I would suggest that this is essentially about the market power of the oil companies, and that the price will come down at some point. Essentially, the Saudis are waging a war over oil prices and setting the crude-oil price very low, and eventually it has to be passed on to the consumer. In the meantime, there’s a lot of profit to be made by the oil companies in delaying that.
" I would argue that this is a political story – it’s nothing to do with market mechanisms"
The Saudis’ aim is to destroy their competitors. On the one hand there are other players in oil production, mainly Iran, and on the other hand there’s the American and Canadian tar-sand industry – tar sands are areas of clay, sand, water and bitumen, which can be processed to extract oil – and the non-petroleum oils that have been established.
Either way, I would argue that this is a political story – it’s nothing to do with market mechanisms or anything like that.
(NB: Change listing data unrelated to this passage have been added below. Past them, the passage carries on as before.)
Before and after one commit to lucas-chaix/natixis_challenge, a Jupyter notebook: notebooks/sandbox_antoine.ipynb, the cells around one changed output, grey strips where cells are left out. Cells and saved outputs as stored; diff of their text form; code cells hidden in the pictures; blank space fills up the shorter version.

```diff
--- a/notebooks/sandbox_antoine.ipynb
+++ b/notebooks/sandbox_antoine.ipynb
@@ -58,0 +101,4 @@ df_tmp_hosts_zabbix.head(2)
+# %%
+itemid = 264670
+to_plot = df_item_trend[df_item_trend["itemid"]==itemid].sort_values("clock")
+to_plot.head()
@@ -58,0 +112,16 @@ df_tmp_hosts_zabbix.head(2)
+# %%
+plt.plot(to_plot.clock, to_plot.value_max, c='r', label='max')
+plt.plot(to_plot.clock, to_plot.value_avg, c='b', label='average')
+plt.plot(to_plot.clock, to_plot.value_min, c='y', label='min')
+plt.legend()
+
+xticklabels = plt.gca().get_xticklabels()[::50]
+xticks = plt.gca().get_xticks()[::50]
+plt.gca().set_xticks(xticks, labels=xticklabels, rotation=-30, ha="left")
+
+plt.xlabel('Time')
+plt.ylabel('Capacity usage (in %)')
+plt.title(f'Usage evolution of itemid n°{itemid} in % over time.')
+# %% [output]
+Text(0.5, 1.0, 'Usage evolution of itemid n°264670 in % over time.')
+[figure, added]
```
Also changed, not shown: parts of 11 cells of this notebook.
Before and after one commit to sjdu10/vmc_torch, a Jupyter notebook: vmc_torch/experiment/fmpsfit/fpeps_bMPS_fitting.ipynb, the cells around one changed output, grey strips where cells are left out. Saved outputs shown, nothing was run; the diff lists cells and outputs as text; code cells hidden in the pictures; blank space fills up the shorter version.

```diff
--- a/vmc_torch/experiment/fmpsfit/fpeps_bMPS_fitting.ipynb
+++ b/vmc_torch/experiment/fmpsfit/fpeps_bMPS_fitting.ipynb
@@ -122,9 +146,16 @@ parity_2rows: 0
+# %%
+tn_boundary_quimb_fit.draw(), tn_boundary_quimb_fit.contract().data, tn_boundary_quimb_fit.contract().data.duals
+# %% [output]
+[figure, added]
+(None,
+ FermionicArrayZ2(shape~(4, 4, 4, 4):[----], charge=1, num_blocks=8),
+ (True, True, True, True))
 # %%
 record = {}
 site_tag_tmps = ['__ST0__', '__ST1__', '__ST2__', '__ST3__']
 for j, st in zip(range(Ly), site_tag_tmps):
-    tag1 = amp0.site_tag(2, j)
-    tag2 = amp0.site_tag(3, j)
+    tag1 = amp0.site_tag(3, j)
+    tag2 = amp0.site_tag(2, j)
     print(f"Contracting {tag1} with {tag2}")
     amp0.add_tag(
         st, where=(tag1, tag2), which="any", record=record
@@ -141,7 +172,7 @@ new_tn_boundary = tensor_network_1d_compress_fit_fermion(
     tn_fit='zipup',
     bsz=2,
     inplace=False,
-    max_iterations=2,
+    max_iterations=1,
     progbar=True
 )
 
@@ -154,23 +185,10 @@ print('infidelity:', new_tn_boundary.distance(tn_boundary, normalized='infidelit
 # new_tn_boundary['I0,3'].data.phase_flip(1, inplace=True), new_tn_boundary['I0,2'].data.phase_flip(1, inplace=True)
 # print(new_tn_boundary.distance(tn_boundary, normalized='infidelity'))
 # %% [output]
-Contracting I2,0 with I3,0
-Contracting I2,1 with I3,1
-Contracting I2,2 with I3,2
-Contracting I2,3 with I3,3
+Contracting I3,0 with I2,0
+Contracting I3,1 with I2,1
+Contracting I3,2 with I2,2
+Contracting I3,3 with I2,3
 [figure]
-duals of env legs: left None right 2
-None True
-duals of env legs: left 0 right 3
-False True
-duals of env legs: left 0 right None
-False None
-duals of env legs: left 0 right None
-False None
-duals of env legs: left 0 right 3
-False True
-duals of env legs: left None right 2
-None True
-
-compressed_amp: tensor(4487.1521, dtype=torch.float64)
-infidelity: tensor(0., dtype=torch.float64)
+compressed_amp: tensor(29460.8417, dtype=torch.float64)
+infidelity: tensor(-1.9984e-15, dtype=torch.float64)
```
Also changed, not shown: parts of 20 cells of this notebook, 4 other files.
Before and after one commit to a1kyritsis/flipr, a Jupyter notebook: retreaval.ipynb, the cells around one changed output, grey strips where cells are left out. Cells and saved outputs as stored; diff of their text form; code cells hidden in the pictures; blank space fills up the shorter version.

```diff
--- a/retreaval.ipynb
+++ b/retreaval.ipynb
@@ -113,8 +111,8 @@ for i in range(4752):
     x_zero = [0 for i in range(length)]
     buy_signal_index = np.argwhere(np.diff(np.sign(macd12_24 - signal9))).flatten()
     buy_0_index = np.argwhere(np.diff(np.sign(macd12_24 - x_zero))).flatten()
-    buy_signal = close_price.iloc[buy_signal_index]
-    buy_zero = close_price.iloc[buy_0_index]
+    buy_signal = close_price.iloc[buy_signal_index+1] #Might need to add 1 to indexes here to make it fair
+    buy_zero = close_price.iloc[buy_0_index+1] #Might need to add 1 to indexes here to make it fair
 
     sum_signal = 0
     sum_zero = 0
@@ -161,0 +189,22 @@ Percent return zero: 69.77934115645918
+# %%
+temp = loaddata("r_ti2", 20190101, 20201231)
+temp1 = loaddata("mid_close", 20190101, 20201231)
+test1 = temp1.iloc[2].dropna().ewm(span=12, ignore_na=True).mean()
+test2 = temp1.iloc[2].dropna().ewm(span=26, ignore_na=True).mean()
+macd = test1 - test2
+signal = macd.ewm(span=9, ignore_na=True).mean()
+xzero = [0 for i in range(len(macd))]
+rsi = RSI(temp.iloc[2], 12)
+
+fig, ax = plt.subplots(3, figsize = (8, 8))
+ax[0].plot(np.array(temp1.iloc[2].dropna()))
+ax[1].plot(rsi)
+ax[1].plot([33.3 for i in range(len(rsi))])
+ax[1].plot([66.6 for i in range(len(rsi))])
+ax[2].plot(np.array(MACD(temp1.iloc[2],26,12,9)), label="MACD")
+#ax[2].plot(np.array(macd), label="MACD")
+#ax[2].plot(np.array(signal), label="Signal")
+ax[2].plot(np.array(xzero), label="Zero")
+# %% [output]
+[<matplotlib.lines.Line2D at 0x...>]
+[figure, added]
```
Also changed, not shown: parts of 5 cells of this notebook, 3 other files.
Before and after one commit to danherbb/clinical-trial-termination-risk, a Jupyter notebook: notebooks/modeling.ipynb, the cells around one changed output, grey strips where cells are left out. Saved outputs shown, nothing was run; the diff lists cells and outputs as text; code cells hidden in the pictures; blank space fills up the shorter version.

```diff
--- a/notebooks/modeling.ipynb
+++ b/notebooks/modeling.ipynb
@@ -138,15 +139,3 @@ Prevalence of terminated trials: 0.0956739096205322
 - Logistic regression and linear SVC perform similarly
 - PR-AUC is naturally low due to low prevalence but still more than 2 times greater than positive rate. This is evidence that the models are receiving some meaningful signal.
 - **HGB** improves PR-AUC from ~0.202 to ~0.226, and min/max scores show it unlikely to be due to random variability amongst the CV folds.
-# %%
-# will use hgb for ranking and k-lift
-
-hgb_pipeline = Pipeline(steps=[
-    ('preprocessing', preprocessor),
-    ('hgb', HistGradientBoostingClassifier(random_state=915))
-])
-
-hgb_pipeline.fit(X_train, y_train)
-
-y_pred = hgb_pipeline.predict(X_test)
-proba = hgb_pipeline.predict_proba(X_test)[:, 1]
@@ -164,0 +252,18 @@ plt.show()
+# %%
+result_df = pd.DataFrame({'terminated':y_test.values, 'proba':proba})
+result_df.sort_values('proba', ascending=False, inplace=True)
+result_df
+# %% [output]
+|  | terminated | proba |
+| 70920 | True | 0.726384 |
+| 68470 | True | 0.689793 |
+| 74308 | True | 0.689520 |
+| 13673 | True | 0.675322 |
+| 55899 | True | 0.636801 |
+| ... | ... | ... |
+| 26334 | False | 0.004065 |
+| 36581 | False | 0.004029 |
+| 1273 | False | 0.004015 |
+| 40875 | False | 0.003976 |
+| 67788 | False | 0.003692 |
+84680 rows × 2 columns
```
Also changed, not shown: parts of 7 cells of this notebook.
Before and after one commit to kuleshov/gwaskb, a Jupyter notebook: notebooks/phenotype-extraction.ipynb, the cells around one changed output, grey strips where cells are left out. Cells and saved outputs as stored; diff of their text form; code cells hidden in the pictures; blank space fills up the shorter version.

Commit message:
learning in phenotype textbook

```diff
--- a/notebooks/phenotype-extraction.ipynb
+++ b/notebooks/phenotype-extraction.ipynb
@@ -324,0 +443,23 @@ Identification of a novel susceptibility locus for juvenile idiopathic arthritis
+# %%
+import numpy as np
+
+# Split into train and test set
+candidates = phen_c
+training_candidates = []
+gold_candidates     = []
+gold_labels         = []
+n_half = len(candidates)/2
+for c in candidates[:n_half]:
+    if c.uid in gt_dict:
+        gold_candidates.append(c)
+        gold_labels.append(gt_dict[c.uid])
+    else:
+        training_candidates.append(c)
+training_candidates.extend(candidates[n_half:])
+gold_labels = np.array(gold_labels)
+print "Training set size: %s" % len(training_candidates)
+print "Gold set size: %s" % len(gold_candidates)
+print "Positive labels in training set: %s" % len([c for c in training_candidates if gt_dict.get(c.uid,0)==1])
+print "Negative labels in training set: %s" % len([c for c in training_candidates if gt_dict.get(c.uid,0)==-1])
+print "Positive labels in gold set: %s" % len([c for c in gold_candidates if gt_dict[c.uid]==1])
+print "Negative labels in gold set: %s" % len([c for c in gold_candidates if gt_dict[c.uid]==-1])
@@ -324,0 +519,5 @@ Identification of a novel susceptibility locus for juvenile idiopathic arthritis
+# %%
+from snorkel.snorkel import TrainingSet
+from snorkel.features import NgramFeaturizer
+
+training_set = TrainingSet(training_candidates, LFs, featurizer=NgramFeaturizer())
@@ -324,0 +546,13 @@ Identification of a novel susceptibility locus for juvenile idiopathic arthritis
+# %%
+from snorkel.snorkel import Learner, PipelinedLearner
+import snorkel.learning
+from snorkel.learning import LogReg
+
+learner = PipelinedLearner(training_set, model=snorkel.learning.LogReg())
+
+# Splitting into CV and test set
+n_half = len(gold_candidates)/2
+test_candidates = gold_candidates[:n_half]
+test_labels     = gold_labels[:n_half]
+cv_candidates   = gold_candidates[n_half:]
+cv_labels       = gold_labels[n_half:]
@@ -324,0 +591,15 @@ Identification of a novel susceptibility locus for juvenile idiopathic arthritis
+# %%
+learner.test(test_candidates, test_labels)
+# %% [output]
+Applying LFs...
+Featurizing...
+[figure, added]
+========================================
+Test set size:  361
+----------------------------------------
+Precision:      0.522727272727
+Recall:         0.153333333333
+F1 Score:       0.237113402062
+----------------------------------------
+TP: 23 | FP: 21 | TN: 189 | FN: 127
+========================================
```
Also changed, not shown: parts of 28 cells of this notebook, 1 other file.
It’s not easy to tell how long the situation will last as it’s not a straightforward matter for the Saudis to establish their position, but once they’ve destroyed the competition they would certainly raise prices again.